Unfortunately, it went downhill from there. I quickly became acutely aware of not being in an environment where I felt safe to play a character or be myself. I became easily tongue-tied and monotone. For some reason the host X repeatedly put me down in front of her guests by commenting with a sneer at how I had chosen the best part (all dressed up nice) whilst they all sat in sheets. I let the comments ride—the first, second, third and forth time, but by the fifth I went on the attack and announced  that she should not have given me the unrestricted choice in the first place! I could not look her in the eyes as I felt so humiliated yet childish.

During most of the evening, my wine glass was empty so I did not have the alcoholic courage of wine soaring through my veins to let things ride and become uninhibited. I found it impossible to act out a posh ‘Lady’ character whilst the rest of the table oozed wonderful German, American and Egytian accents. I felt crumpled and self conscious and wishing to be with a  familiar circle of friends or family. But some of it was immensely funny and a welcome distraction.

All was not lost.
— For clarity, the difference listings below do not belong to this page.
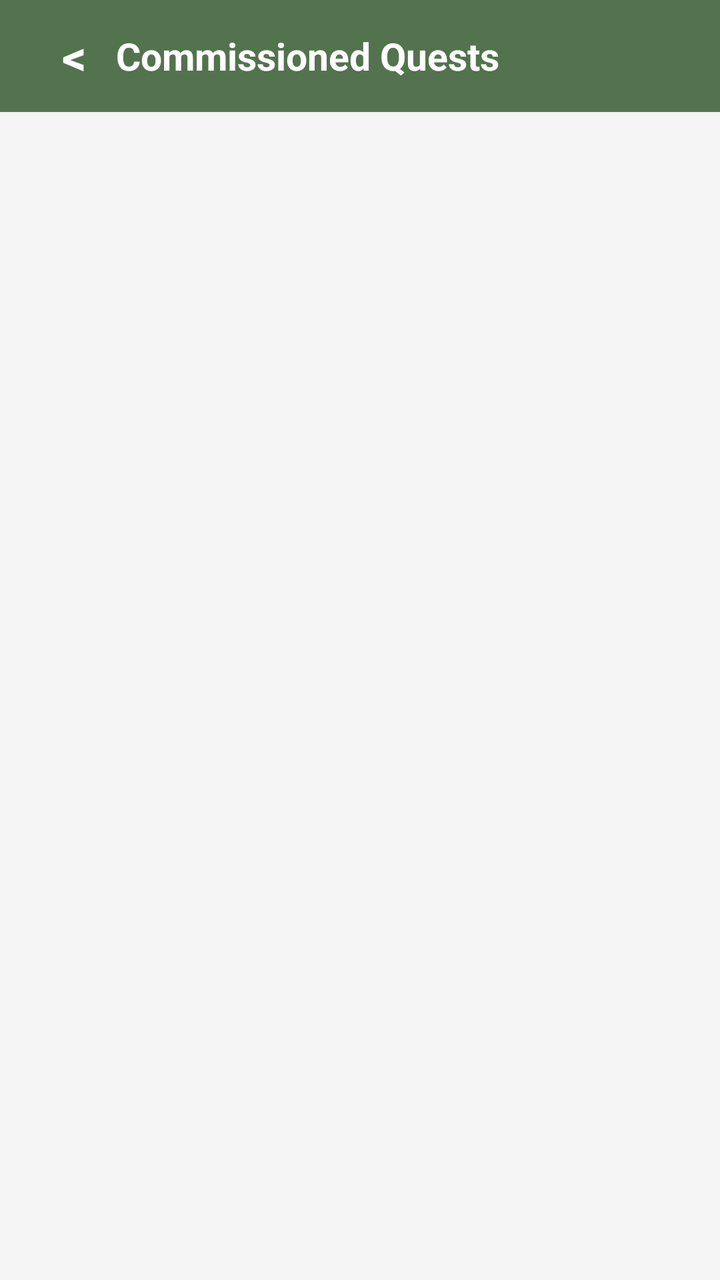
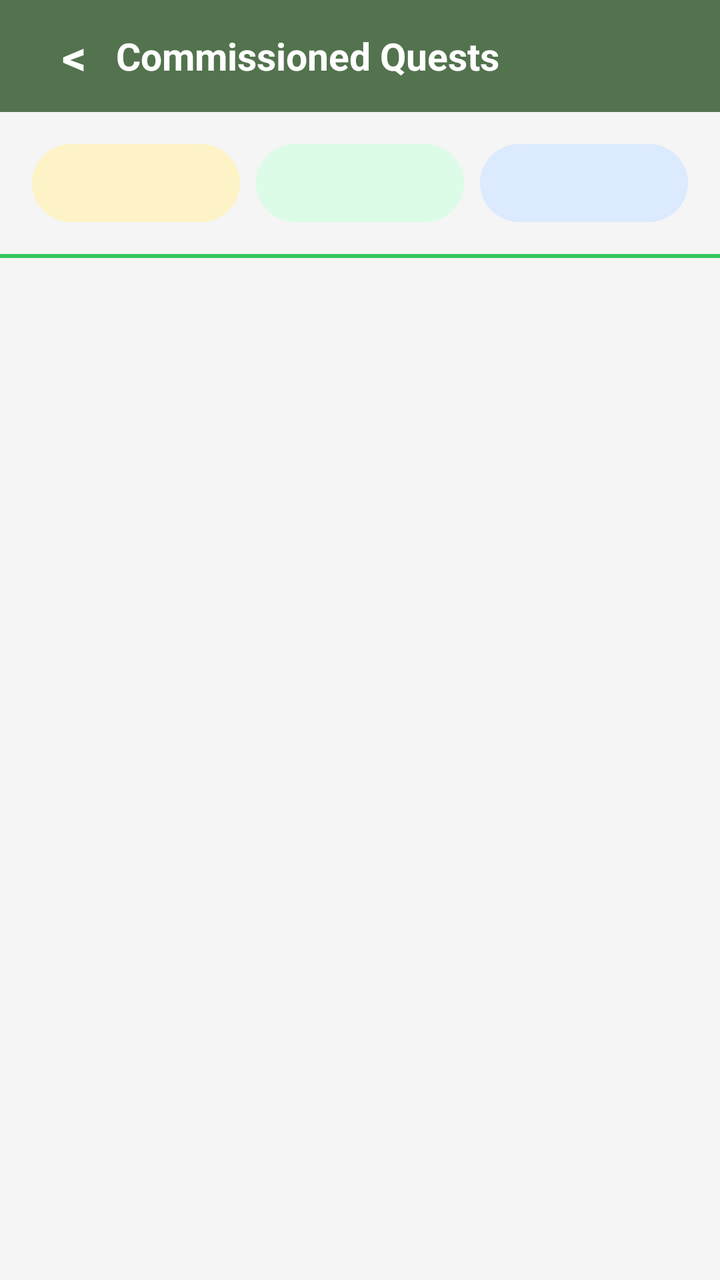

Compare the two renders of this Android layout. The source of the first and the diff that turns it into the second are given below.
<!-- AndroidManifest.xml: application theme Theme.GuildHall -->
<!-- res/layout/activity_commissioned_quests.xml -->
<?xml version="1.0" encoding="utf-8"?>
<LinearLayout xmlns:android="http://schemas.android.com/apk/res/android"
    android:layout_width="match_parent"
    android:layout_height="match_parent"
    android:background="@color/background"
    android:orientation="vertical">
    <LinearLayout android:layout_width="match_parent" android:layout_height="56dp" android:background="@color/panel_bg" android:gravity="center_vertical" android:orientation="horizontal" android:paddingHorizontal="16dp">
        <TextView android:id="@+id/btnBack" android:layout_width="42dp" android:layout_height="42dp" android:gravity="center" android:text="&lt;" android:textColor="@color/surface_white" android:textSize="24sp" android:textStyle="bold" />
        <TextView android:layout_width="0dp" android:layout_height="wrap_content" android:layout_weight="1" android:text="Commissioned Quests" android:textColor="@color/surface_white" android:textSize="19sp" android:textStyle="bold" />
    </LinearLayout>
    <HorizontalScrollView android:layout_width="match_parent" android:layout_height="wrap_content" android:padding="16dp" android:scrollbars="none">
        <LinearLayout android:id="@+id/tabRow" android:layout_width="wrap_content" android:layout_height="wrap_content" android:orientation="horizontal" />
    </HorizontalScrollView>
    <ProgressBar android:id="@+id/progressBar" style="?android:attr/progressBarStyleHorizontal" android:layout_width="match_parent" android:layout_height="4dp" android:indeterminate="true" android:indeterminateTint="@color/primary_green" android:visibility="gone" />
    <LinearLayout android:id="@+id/errorContainer" android:layout_width="match_parent" android:layout_height="wrap_content" android:layout_margin="20dp" android:background="@drawable/bg_error_box" android:orientation="vertical" android:padding="14dp" android:visibility="gone">
        <TextView android:id="@+id/tvError" android:layout_width="match_parent" android:layout_height="wrap_content" android:textColor="@color/error_red" />
        <com.google.android.material.button.MaterialButton android:id="@+id/btnRetry" style="@style/Widget.GuildHall.Button.Primary" android:layout_width="wrap_content" android:layout_height="wrap_content" android:layout_gravity="end" android:text="Try Again" />
    </LinearLayout>
    <TextView android:id="@+id/tvEmpty" android:layout_width="match_parent" android:layout_height="wrap_content" android:gravity="center" android:paddingVertical="64dp" android:textColor="@color/text_hint" android:textSize="15sp" android:visibility="gone" />
    <androidx.recyclerview.widget.RecyclerView android:id="@+id/recyclerView" android:layout_width="match_parent" android:layout_height="0dp" android:layout_weight="1" android:clipToPadding="false" android:padding="20dp" />
</LinearLayout>
<!-- resources referenced by this layout -->
<resources>
  <color name="background">#F5F5F5</color>
  <color name="error_red">#C73434</color>
  <color name="panel_bg">#52734D</color>
  <color name="primary_green">#34C759</color>
  <color name="surface_white">#FFFFFF</color>
  <color name="text_hint">#AAAAAA</color>
  <!-- drawable bg_error_box (drawable) -->
  <?xml version="1.0" encoding="utf-8"?>
  <shape xmlns:android="http://schemas.android.com/apk/res/android"
      android:shape="rectangle">
      <solid android:color="@color/error_bg" />
      <stroke
          android:width="1dp"
          android:color="@color/error_border" />
      <corners android:radius="8dp" />
  </shape>
  <style name="Widget.GuildHall.Button.Primary" parent="Widget.MaterialComponents.Button">
          <item name="android:backgroundTint">@color/primary_green</item>
          <item name="android:textColor">@color/surface_white</item>
          <item name="android:textSize">16sp</item>
          <item name="android:textStyle">bold</item>
          <item name="android:fontFamily">sans-serif-medium</item>
          <item name="cornerRadius">50dp</item>
          <item name="android:paddingTop">14dp</item>
          <item name="android:paddingBottom">14dp</item>
          <item name="android:letterSpacing">0</item>
          <item name="android:elevation">0dp</item>
          <item name="android:stateListAnimator">@null</item>
      </style>
  <style name="Theme.GuildHall" parent="Theme.MaterialComponents.Light.NoActionBar">
          <item name="colorPrimary">@color/primary_green</item>
          <item name="colorPrimaryDark">@color/status_bar</item>
          <item name="colorAccent">@color/primary_green</item>
          <item name="android:windowBackground">@color/background</item>
          <item name="android:statusBarColor">@color/status_bar</item>
          <item name="android:fontFamily">sans-serif</item>
      </style>
  <color name="error_bg">#FFE5E5</color>
  <color name="error_border">#F5C6C6</color>
  <color name="status_bar">#3A5C36</color>
</resources>

<!-- the commit's change to res/layout/activity_commissioned_quests.xml (unified diff, before → after) -->
@@ -4,18 +4,146 @@
     android:layout_height="match_parent"
     android:background="@color/background"
     android:orientation="vertical">
-    <LinearLayout android:layout_width="match_parent" android:layout_height="56dp" android:background="@color/panel_bg" android:gravity="center_vertical" android:orientation="horizontal" android:paddingHorizontal="16dp">
-        <TextView android:id="@+id/btnBack" android:layout_width="42dp" android:layout_height="42dp" android:gravity="center" android:text="&lt;" android:textColor="@color/surface_white" android:textSize="24sp" android:textStyle="bold" />
-        <TextView android:layout_width="0dp" android:layout_height="wrap_content" android:layout_weight="1" android:text="Commissioned Quests" android:textColor="@color/surface_white" android:textSize="19sp" android:textStyle="bold" />
+
+    <LinearLayout
+        android:layout_width="match_parent"
+        android:layout_height="56dp"
+        android:background="@color/panel_bg"
+        android:gravity="center_vertical"
+        android:orientation="horizontal"
+        android:paddingHorizontal="16dp">
+
+        <TextView
+            android:id="@+id/btnBack"
+            android:layout_width="42dp"
+            android:layout_height="42dp"
+            android:gravity="center"
+            android:text="&lt;"
+            android:textColor="@color/surface_white"
+            android:textSize="24sp"
+            android:textStyle="bold" />
+
+        <TextView
+            android:layout_width="0dp"
+            android:layout_height="wrap_content"
+            android:layout_weight="1"
+            android:text="Commissioned Quests"
+            android:textColor="@color/surface_white"
+            android:textSize="19sp"
+            android:textStyle="bold" />
     </LinearLayout>
-    <HorizontalScrollView android:layout_width="match_parent" android:layout_height="wrap_content" android:padding="16dp" android:scrollbars="none">
-        <LinearLayout android:id="@+id/tabRow" android:layout_width="wrap_content" android:layout_height="wrap_content" android:orientation="horizontal" />
+
+    <LinearLayout
+        android:layout_width="match_parent"
+        android:layout_height="wrap_content"
+        android:orientation="horizontal"
+        android:padding="16dp">
+
+        <TextView
+            android:id="@+id/tvUnpaid"
+            android:layout_width="0dp"
+            android:layout_height="wrap_content"
+            android:layout_marginEnd="8dp"
+            android:layout_weight="1"
+            android:background="@drawable/bg_chip_amber"
+            android:gravity="center"
+            android:padding="10dp"
+            android:textColor="#92400E"
+            android:textStyle="bold" />
+
+        <TextView
+            android:id="@+id/tvOpen"
+            android:layout_width="0dp"
+            android:layout_height="wrap_content"
+            android:layout_marginEnd="8dp"
+            android:layout_weight="1"
+            android:background="@drawable/bg_chip_green"
+            android:gravity="center"
+            android:padding="10dp"
+            android:textColor="#166534"
+            android:textStyle="bold" />
+
+        <TextView
+            android:id="@+id/tvCompleted"
+            android:layout_width="0dp"
+            android:layout_height="wrap_content"
+            android:layout_weight="1"
+            android:background="@drawable/bg_chip_blue"
+            android:gravity="center"
+            android:padding="10dp"
+            android:textColor="#1E40AF"
+            android:textStyle="bold" />
+    </LinearLayout>
+
+    <HorizontalScrollView
+        android:layout_width="match_parent"
+        android:layout_height="wrap_content"
+        android:background="@color/surface_white"
+        android:elevation="2dp"
+        android:scrollbars="none">
+
+        <LinearLayout
+            android:id="@+id/tabRow"
+            android:layout_width="wrap_content"
+            android:layout_height="wrap_content"
+            android:orientation="horizontal" />
     </HorizontalScrollView>
-    <ProgressBar android:id="@+id/progressBar" style="?android:attr/progressBarStyleHorizontal" android:layout_width="match_parent" android:layout_height="4dp" android:indeterminate="true" android:indeterminateTint="@color/primary_green" android:visibility="gone" />
-    <LinearLayout android:id="@+id/errorContainer" android:layout_width="match_parent" android:layout_height="wrap_content" android:layout_margin="20dp" android:background="@drawable/bg_error_box" android:orientation="vertical" android:padding="14dp" android:visibility="gone">
-        <TextView android:id="@+id/tvError" android:layout_width="match_parent" android:layout_height="wrap_content" android:textColor="@color/error_red" />
-        <com.google.android.material.button.MaterialButton android:id="@+id/btnRetry" style="@style/Widget.GuildHall.Button.Primary" android:layout_width="wrap_content" android:layout_height="wrap_content" android:layout_gravity="end" android:text="Try Again" />
+
+    <View
+        android:layout_width="match_parent"
+        android:layout_height="2dp"
+        android:background="@color/primary_green" />
+
+    <ProgressBar
+        android:id="@+id/progressBar"
+        style="?android:attr/progressBarStyleHorizontal"
+        android:layout_width="match_parent"
+        android:layout_height="4dp"
+        android:layout_marginTop="12dp"
+        android:indeterminate="true"
+        android:indeterminateTint="@color/primary_green"
+        android:visibility="gone" />
+
+    <LinearLayout
+        android:id="@+id/errorContainer"
+        android:layout_width="match_parent"
+        android:layout_height="wrap_content"
+        android:layout_margin="20dp"
+        android:background="@drawable/bg_error_box"
+        android:orientation="vertical"
+        android:padding="14dp"
+        android:visibility="gone">
+
+        <TextView
+            android:id="@+id/tvError"
+            android:layout_width="match_parent"
+            android:layout_height="wrap_content"
+            android:textColor="@color/error_red" />
+
+        <com.google.android.material.button.MaterialButton
+            android:id="@+id/btnRetry"
+            style="@style/Widget.GuildHall.Button.Primary"
+            android:layout_width="wrap_content"
+            android:layout_height="wrap_content"
+            android:layout_gravity="end"
+            android:text="Try Again" />
     </LinearLayout>
-    <TextView android:id="@+id/tvEmpty" android:layout_width="match_parent" android:layout_height="wrap_content" android:gravity="center" android:paddingVertical="64dp" android:textColor="@color/text_hint" android:textSize="15sp" android:visibility="gone" />
-    <androidx.recyclerview.widget.RecyclerView android:id="@+id/recyclerView" android:layout_width="match_parent" android:layout_height="0dp" android:layout_weight="1" android:clipToPadding="false" android:padding="20dp" />
+
+    <TextView
+        android:id="@+id/tvEmpty"
+        android:layout_width="match_parent"
+        android:layout_height="wrap_content"
+        android:gravity="center"
+        android:paddingVertical="64dp"
+        android:textColor="@color/text_hint"
+        android:textSize="15sp"
+        android:visibility="gone" />
+
+    <androidx.recyclerview.widget.RecyclerView
+        android:id="@+id/recyclerView"
+        android:layout_width="match_parent"
+        android:layout_height="0dp"
+        android:layout_weight="1"
+        android:clipToPadding="false"
+        android:padding="20dp" />
 </LinearLayout>
<!-- resource entries referenced after the edit -->
@@ -6,6 +6,27 @@
   <color name="primary_green">#34C759</color>
   <color name="surface_white">#FFFFFF</color>
   <color name="text_hint">#AAAAAA</color>
+  <!-- drawable bg_chip_amber (drawable) -->
+  <?xml version="1.0" encoding="utf-8"?>
+  <shape xmlns:android="http://schemas.android.com/apk/res/android">
+      <solid android:color="#FEF3C7" />
+      <corners android:radius="999dp" />
+      <padding android:left="10dp" android:right="10dp" android:top="4dp" android:bottom="4dp" />
+  </shape>
+  <!-- drawable bg_chip_blue (drawable) -->
+  <?xml version="1.0" encoding="utf-8"?>
+  <shape xmlns:android="http://schemas.android.com/apk/res/android">
+      <solid android:color="#DBEAFE" />
+      <corners android:radius="999dp" />
+      <padding android:left="10dp" android:right="10dp" android:top="4dp" android:bottom="4dp" />
+  </shape>
+  <!-- drawable bg_chip_green (drawable) -->
+  <?xml version="1.0" encoding="utf-8"?>
+  <shape xmlns:android="http://schemas.android.com/apk/res/android">
+      <solid android:color="#DCFCE7" />
+      <corners android:radius="999dp" />
+      <padding android:left="10dp" android:right="10dp" android:top="4dp" android:bottom="4dp" />
+  </shape>
   <!-- drawable bg_error_box (drawable) -->
   <?xml version="1.0" encoding="utf-8"?>
   <shape xmlns:android="http://schemas.android.com/apk/res/android"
The evening concluded with a quick hike up Parliament Hill to see a wonderful array of fireworks! I was grinning from ear-to-ear with my sparkler and finally at ease in my jeans and woolly sweater.

With awareness and reflection I have learnt  a few things about people and about what makes a comfortable social environment (my analytical skills have gone overboard since New Year, as I have not felt this anxious for over a year).

I am a professional coach and building up my networking skills etc. Why did I feel like I was twelve again on this occasion? What can I learn from this experience?

I reflected the importance of a comfortable environment for people to meet and share information, get to know each other and build rapport before an event or a meeting.

It clarified to me the importance of creating a safe and collaborative relationship for coaching clients to feel at ease and open to questions and challenges within a coaching session. It reminded me of the passive-aggressive nature of some people, and the need for me to develop a ‘backbone’ and assert myself without reciprocating passive-aggressive behaviour back.

It reminded me of how it feels to be at the sharp end of snide remarks and truths masked as jokes. Many coaching clients I see have confidence concerns when faced with aggressive or passive-aggressive people. I must remember how it feels. It reminded me how important it is to bring a moment to moment awareness to any given situation and choose to respond differently when there can be an impulsive instinct to react (the difference between fast and slow thinking).

After all, I could have said from the start that I would struggle with acting out  a part and that I hoped they did not mind me just reading the dialogue until I warmed up. Instead I said nothing, but mentally tortured myself with an awareness that I was behaving differently from the others. I expected them to be mind readers perhaps?

I could have asked for a continual top-up on my New Year drink to help give a little courage and I certainly could have made light of and joked about the black dress comments. However, there is nothing wrong in being real. But, was there a need to take things so personally?

So my reflection is that we can make a situation worse by our thoughts on top of thoughts and our limited perspectives when in anxious states. I hope to be aware and respond differently in the future to such a situation, and also not to be affected so much by external events beyond my control. I have a choice on how to respond, but I also have the compassion to know that I did the best I could at the time in the situation that presented itself.

The main thing is, I have reflected and can let it go and move on. Onwards and upwards and safe in the knowledge that my positive and negative experiences can only have a rewarding effect on my ability to work as an effective coach. It’s yesterdays news, just like the cast out Christmas trees on the pavements of London. On the whole, the night was good, but it could have been fantastic, if I approached the event differently.

Have you ever had difficult situations to deal with that you wished you had handled better? I would like to hear your thoughts. Be mindful and Happy New Year!